## AIM OF THE TASK
Show each line of the data below that has the string "width" in it.
# # # #
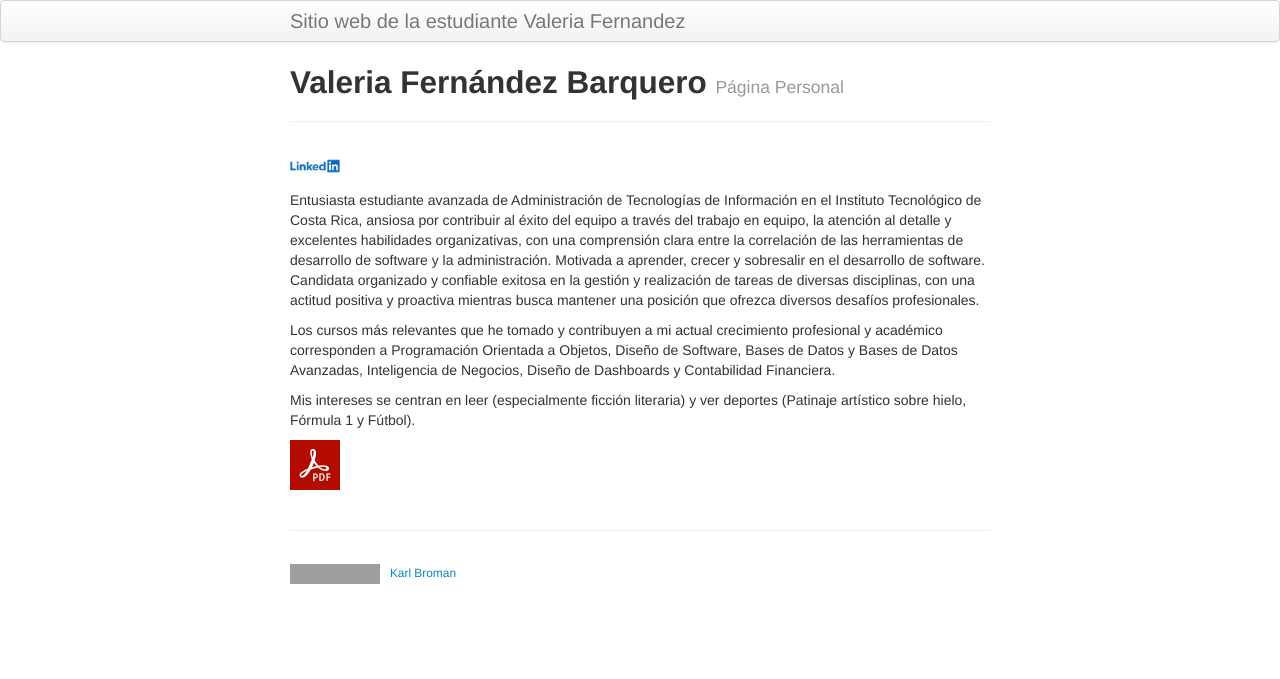
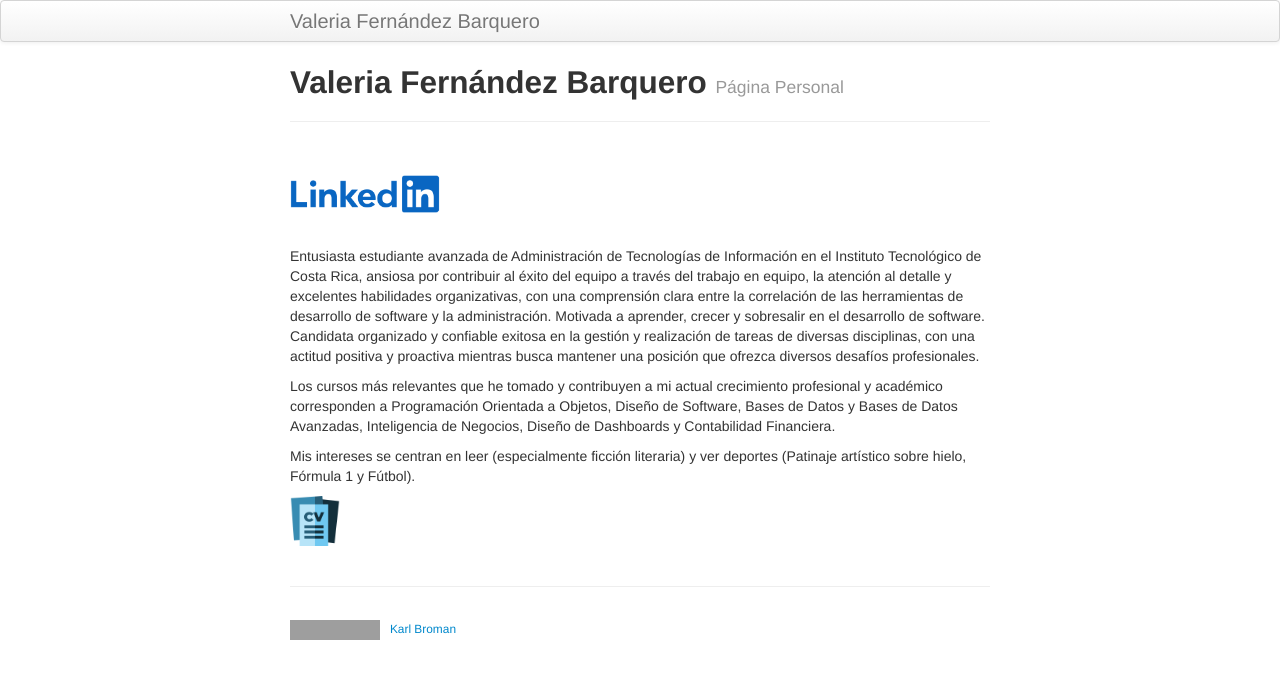
Before and after one commit to vuhleh/vuhleh.github.io, a Jekyll site: the page built from index.md, in a window 1280 px wide. Shown: the top 679 px of the page. Built offline with Jekyll 4.4.1, drawn with Linux system fonts in a browser that asks for light colours; grey boxes are pictures that could not be loaded.

Commit message:
Updated site contents

```diff
--- a/_config.yml
+++ b/_config.yml
@@ -8,9 +8,9 @@ highlighter: rouge
 # Themes are encouraged to use these universal variables
 # so be sure to set them if your theme uses them.
 #
-title : Sitio web de la estudiante Valeria Fernandez
+title : Valeria Fernández Barquero
 author :
-  name : Valeria Fernandez
+  name : Valeria Fernández
   email : valefb@estudiantec.cr
   github : vuhleh
   feedburner : nil
--- a/index.md
+++ b/index.md
@@ -5,7 +5,7 @@ tagline: Página Personal
 description: ¡Esta es mi pagina personal!
 ---
 
-[![Linkedin](assets/Linkedin-Logo.png){: width="50" }](https://www.linkedin.com/in/valeria-fern%C3%A1ndez-barquero-286271273)
+[![Linkedin](assets/Linkedin-Logo.png){: width="150" }](https://www.linkedin.com/in/valeria-fern%C3%A1ndez-barquero-286271273)
 
 Entusiasta estudiante avanzada de Administración de Tecnologías de Información en el Instituto Tecnológico de Costa Rica, ansiosa por contribuir al éxito del equipo a través del trabajo en equipo, la atención al detalle y excelentes habilidades organizativas, con una comprensión clara entre la correlación de las herramientas de desarrollo de software y la administración. Motivada a  aprender, crecer y sobresalir en el desarrollo de software. Candidata organizado y confiable exitosa en la gestión y realización de tareas de diversas disciplinas, con una actitud positiva y proactiva mientras busca mantener una posición que ofrezca diversos desafíos profesionales.
 
@@ -13,7 +13,7 @@ Los cursos más relevantes que he tomado y contribuyen a mi actual crecimiento p
 
 Mis intereses se centran en leer (especialmente ficción literaria) y ver deportes (Patinaje artístico sobre hielo, Fórmula 1 y Fútbol).
 
-[![CV](assets/adobelogo.png){: width="50" }](https://drive.google.com/file/d/1Qc25FxFcskg513M_iUKnDqTG_Pbx8flF/view?usp=sharing)
+[![CV](assets/cvlogo.png){: width="50" }](https://drive.google.com/file/d/1Qc25FxFcskg513M_iUKnDqTG_Pbx8flF/view?usp=sharing)
 
 
 {% comment %}
```
Also changed, not shown: assets/adobelogo.png (deleted), assets/cvlogo.png (added).
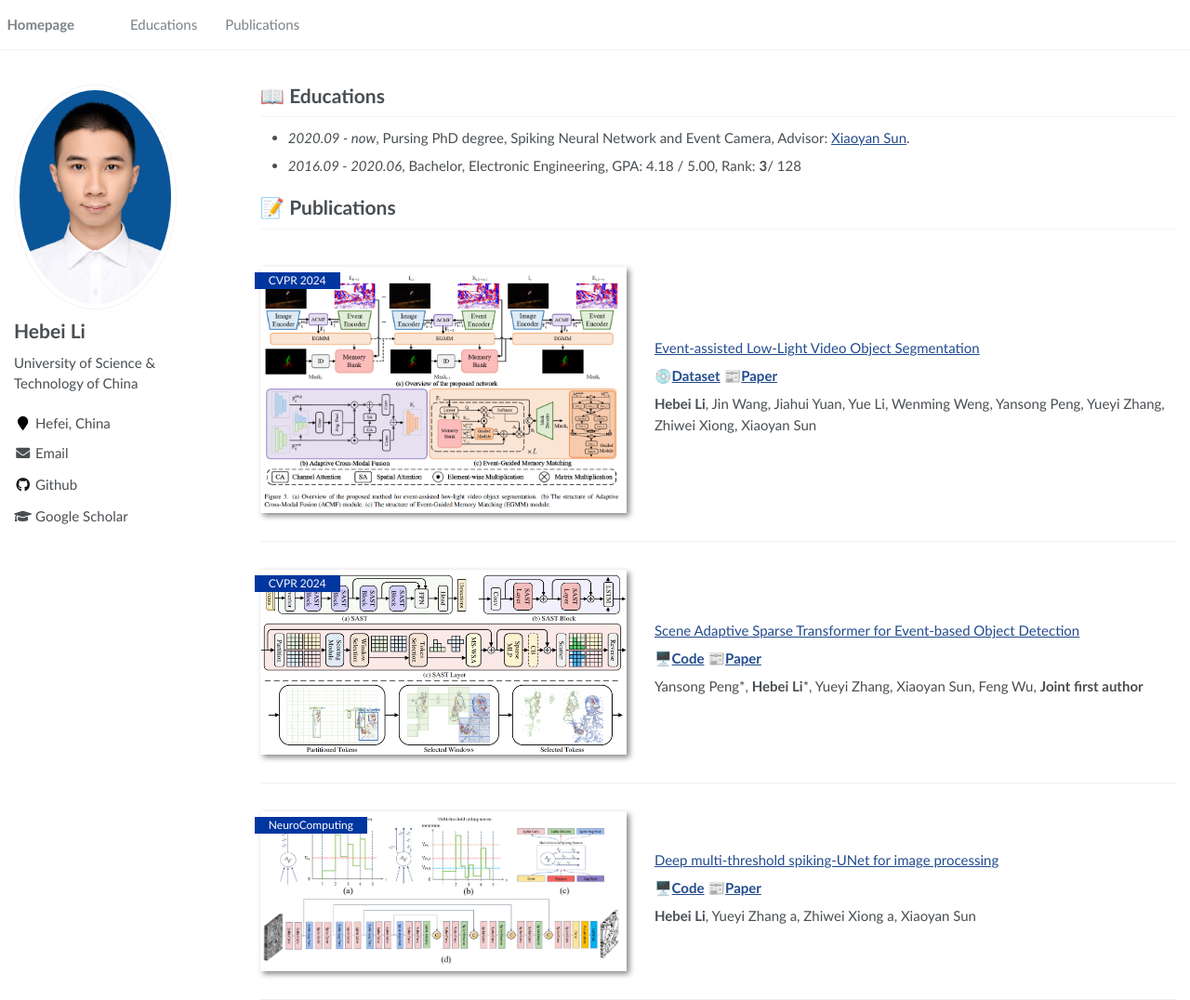
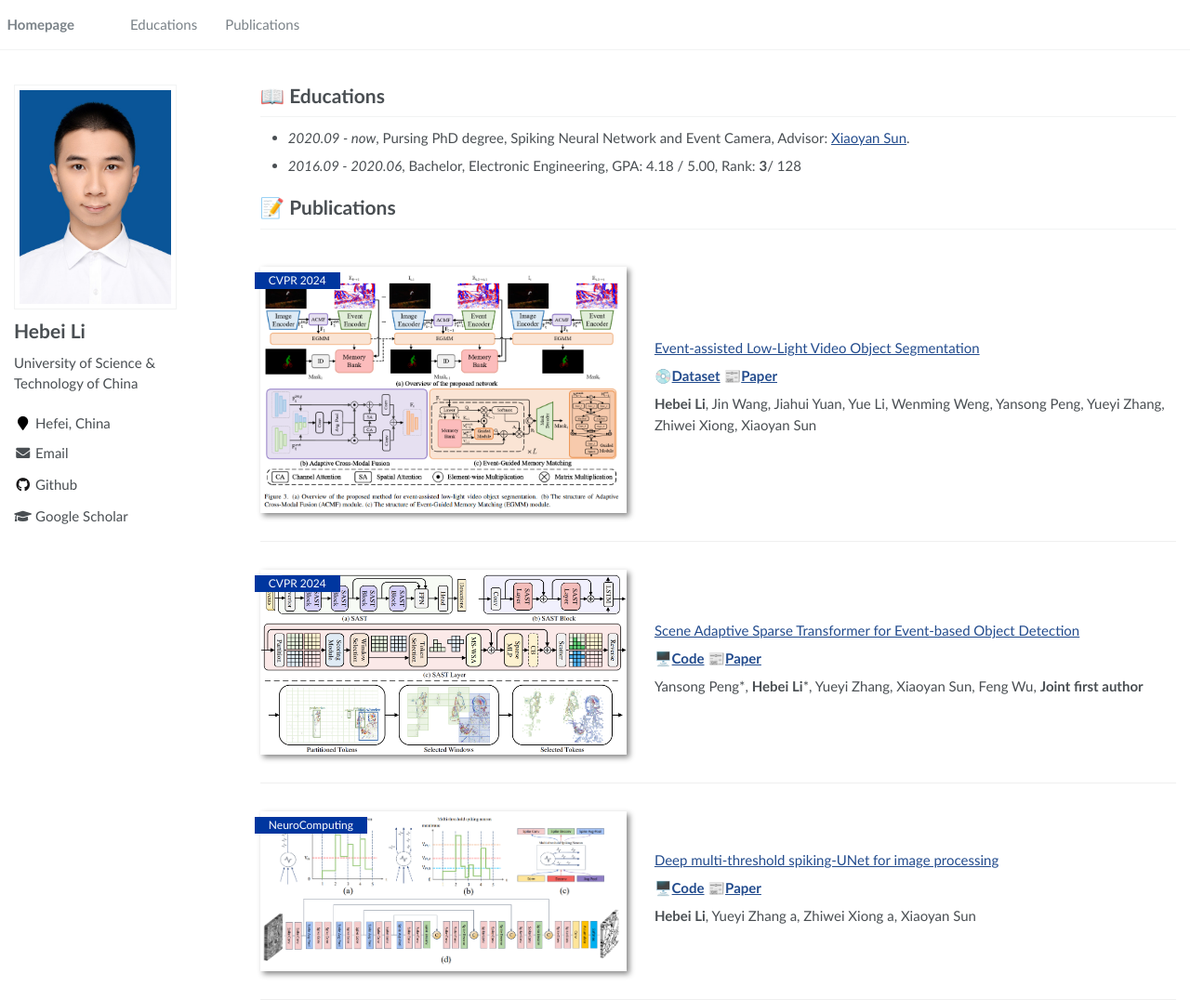
Before and after one commit to HebeiFast/HebeiFast.github.io, a Jekyll site: the page built from _pages/about.md, in a window 1280 px wide and 1076 px high. Shown: the whole window at 93% size. Built offline with Jekyll 4.4.1, drawn with Linux system fonts in a browser that asks for light colours.

Commit message:
Pending changes exported from your codespace

```diff
--- a/_sass/_sidebar.scss
+++ b/_sass/_sidebar.scss
@@ -94,7 +94,7 @@
   img {
     max-width: 175px;
     min-width: 75px;
-    border-radius: 50%;
+    // border-radius: 50%;
 
     @include breakpoint($large) {
       padding: 5px;
@@ -104,7 +104,7 @@
 }
 
 .author__content {
-  display: table-cell;
+  // display: table-cell;
   vertical-align: top;
   padding-left: 10px;
   min-width: 120px;
```
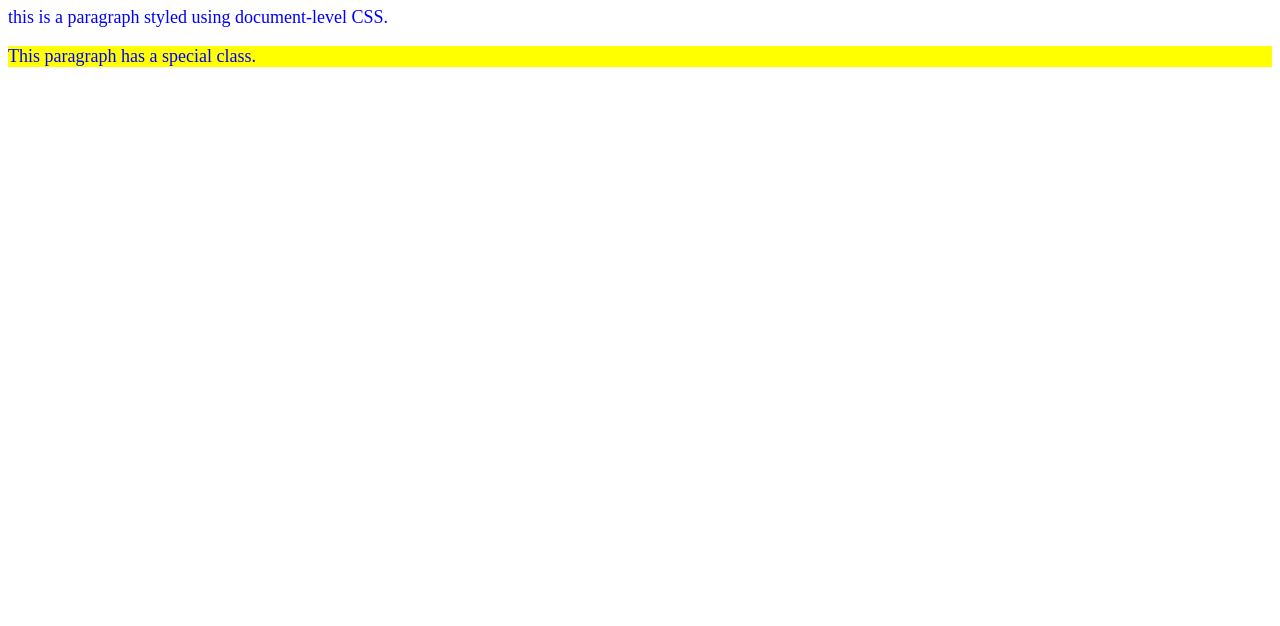
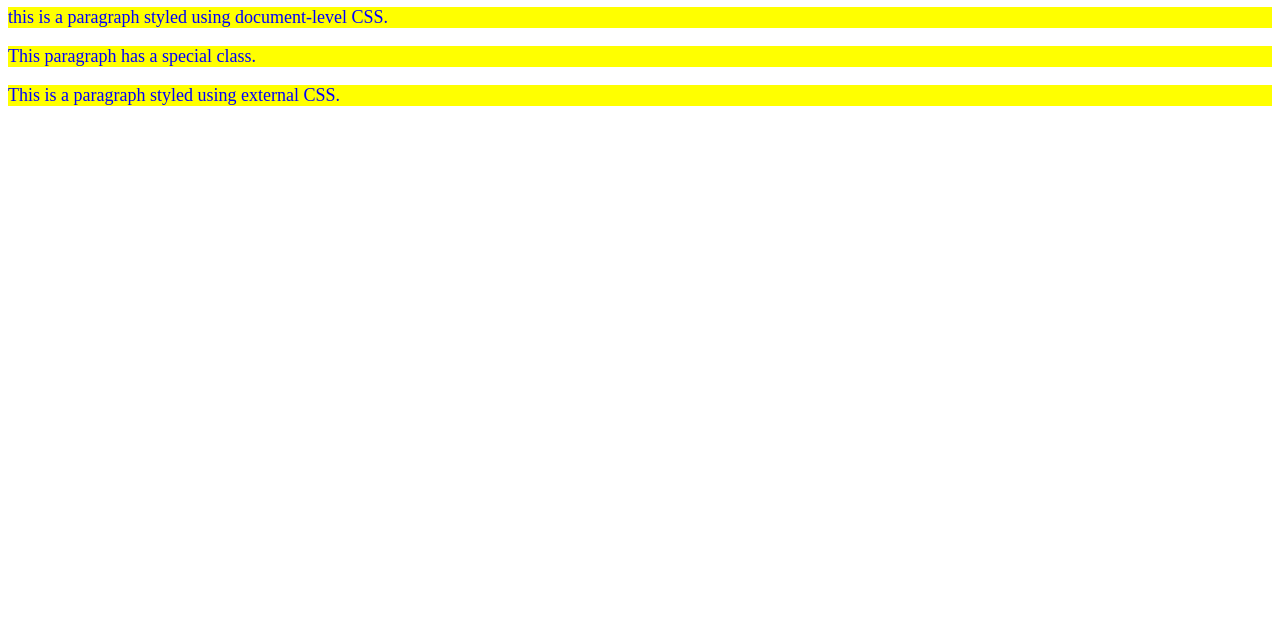
Before and after one commit to rutuja441/CSS-, a plain HTML site: page index.html in a window 1280 px wide. Shown: the part 174-800 px from the top of the page. Drawn offline with Linux system fonts and the light colour scheme.

Commit message:
second commit

```diff
--- a/index.html
+++ b/index.html
@@ -3,7 +3,8 @@
 <head>
     <meta charset="UTF-8">
     <meta name="viewport" content="width=device-width, initial-scale=1.0">
-    <title>CSS</title>
+    <title> External CSS</title>
+    <link rel="stylesheet" type="text/css" href="styles.css">
     <style>
         .text{
             color: black;
@@ -26,5 +27,6 @@
     </h1>
     <P> this is a paragraph styled using document-level CSS.</P>
     <P class="highlight">This paragraph has a special class.</P>
+    <p>This is a paragraph styled using external CSS.</p>
 </body>
 </html>
--- /dev/null
+++ b/styles.css
@@ -0,0 +1,5 @@
+p {
+    color: black;
+    background-color: yellow;
+    font-size: 20px;
+}
```
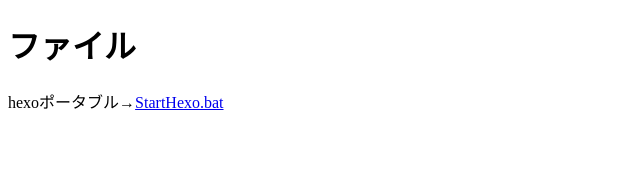
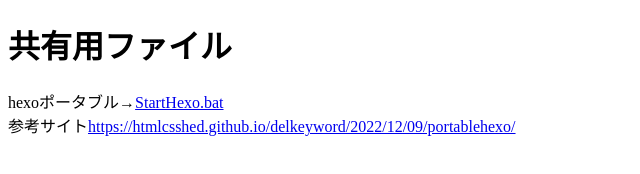
Before and after one commit to htmlcsshed/batfile, a plain HTML site: page index.html in a window 1280 px wide. Shown: the whole page, without its empty margins (0-640 px from the left). Drawn offline with Linux system fonts and the light colour scheme.

Commit message:
Update index.html

```diff
--- a/index.html
+++ b/index.html
@@ -1,9 +1,11 @@
 <!DOCTYPE html>
 <head>
-    <title>ファイル</title>
+    <title>共有用ファイル</title>
     <meta charset="utf-8">
 </head>
 <body>
-    <h1>ファイル</h1>
-    <p>hexoポータブル→<a href="StartHexo.bat">StartHexo.bat</a></p>
+    <h1>共有用ファイル</h1>
+    <p>hexoポータブル→<a href="StartHexo.bat">StartHexo.bat</a>
+    <br>
+    参考サイト<a href="https://htmlcsshed.github.io/delkeyword/2022/12/09/portablehexo/">https://htmlcsshed.github.io/delkeyword/2022/12/09/portablehexo/</a></p>
 </body>
```
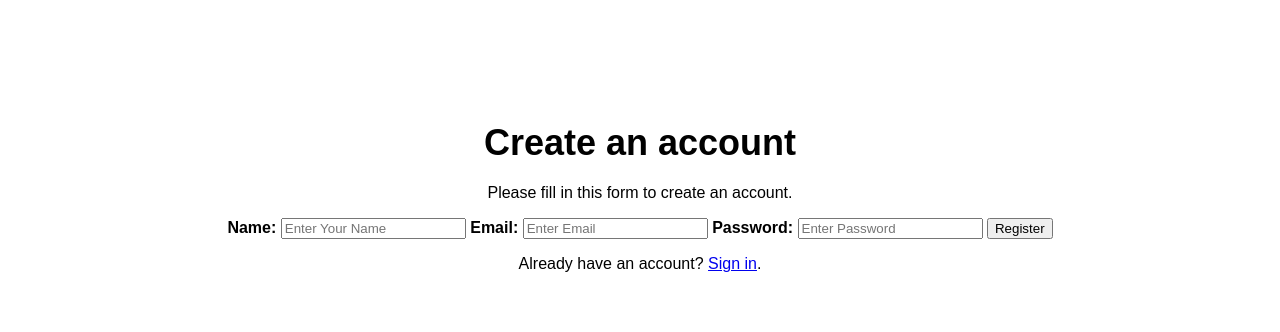
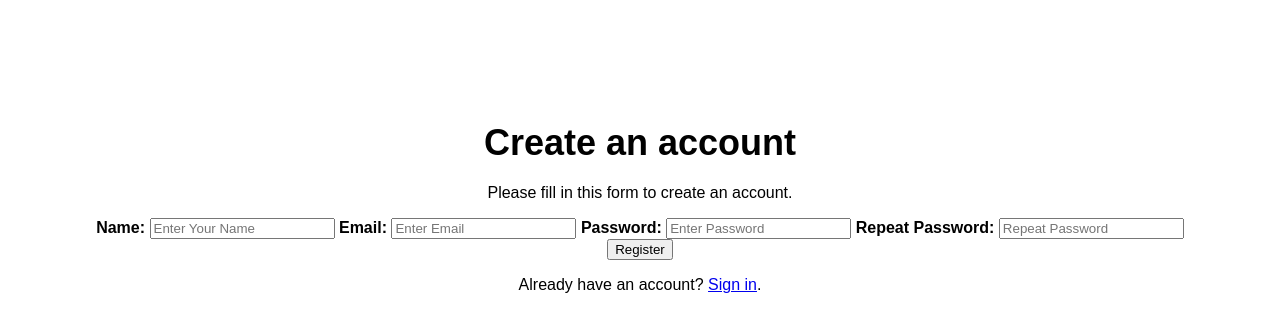
Before and after one commit to Till1983/flask-blog-project, a Flask app: page /register in a window 1280 px wide. Shown: the part 58-390 px from the top of the page. Run offline with Flask 3, Linux system fonts and the light colour scheme.

Commit message:
add repeat password field

```diff
--- a/app/templates/register.html
+++ b/app/templates/register.html
@@ -16,6 +16,9 @@
               <label for="psw"><b>Password: </b></label>
               <input type="password" placeholder="Enter Password" name="psw" id="psw" required>
 
+              <label for="rpsw"><b>Repeat Password: </b></label>
+              <input type="password" placeholder="Repeat Password" name="rpsw" id="rpsw" required>
+
               <button type="submit" class="button">Register</button>
             </form>
             </div>
```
# # # #
## COMPLETED TASK
-[![Linkedin](assets/Linkedin-Logo.png){: width="50" }](https://www.linkedin.com/in/valeria-fern%C3%A1ndez-barquero-286271273)
+[![Linkedin](assets/Linkedin-Logo.png){: width="150" }](https://www.linkedin.com/in/valeria-fern%C3%A1ndez-barquero-286271273)
-[![CV](assets/adobelogo.png){: width="50" }](https://drive.google.com/file/d/1Qc25FxFcskg513M_iUKnDqTG_Pbx8flF/view?usp=sharing)
+[![CV](assets/cvlogo.png){: width="50" }](https://drive.google.com/file/d/1Qc25FxFcskg513M_iUKnDqTG_Pbx8flF/view?usp=sharing)
     max-width: 175px;
     min-width: 75px;
   min-width: 120px;
     <meta name="viewport" content="width=device-width, initial-scale=1.0">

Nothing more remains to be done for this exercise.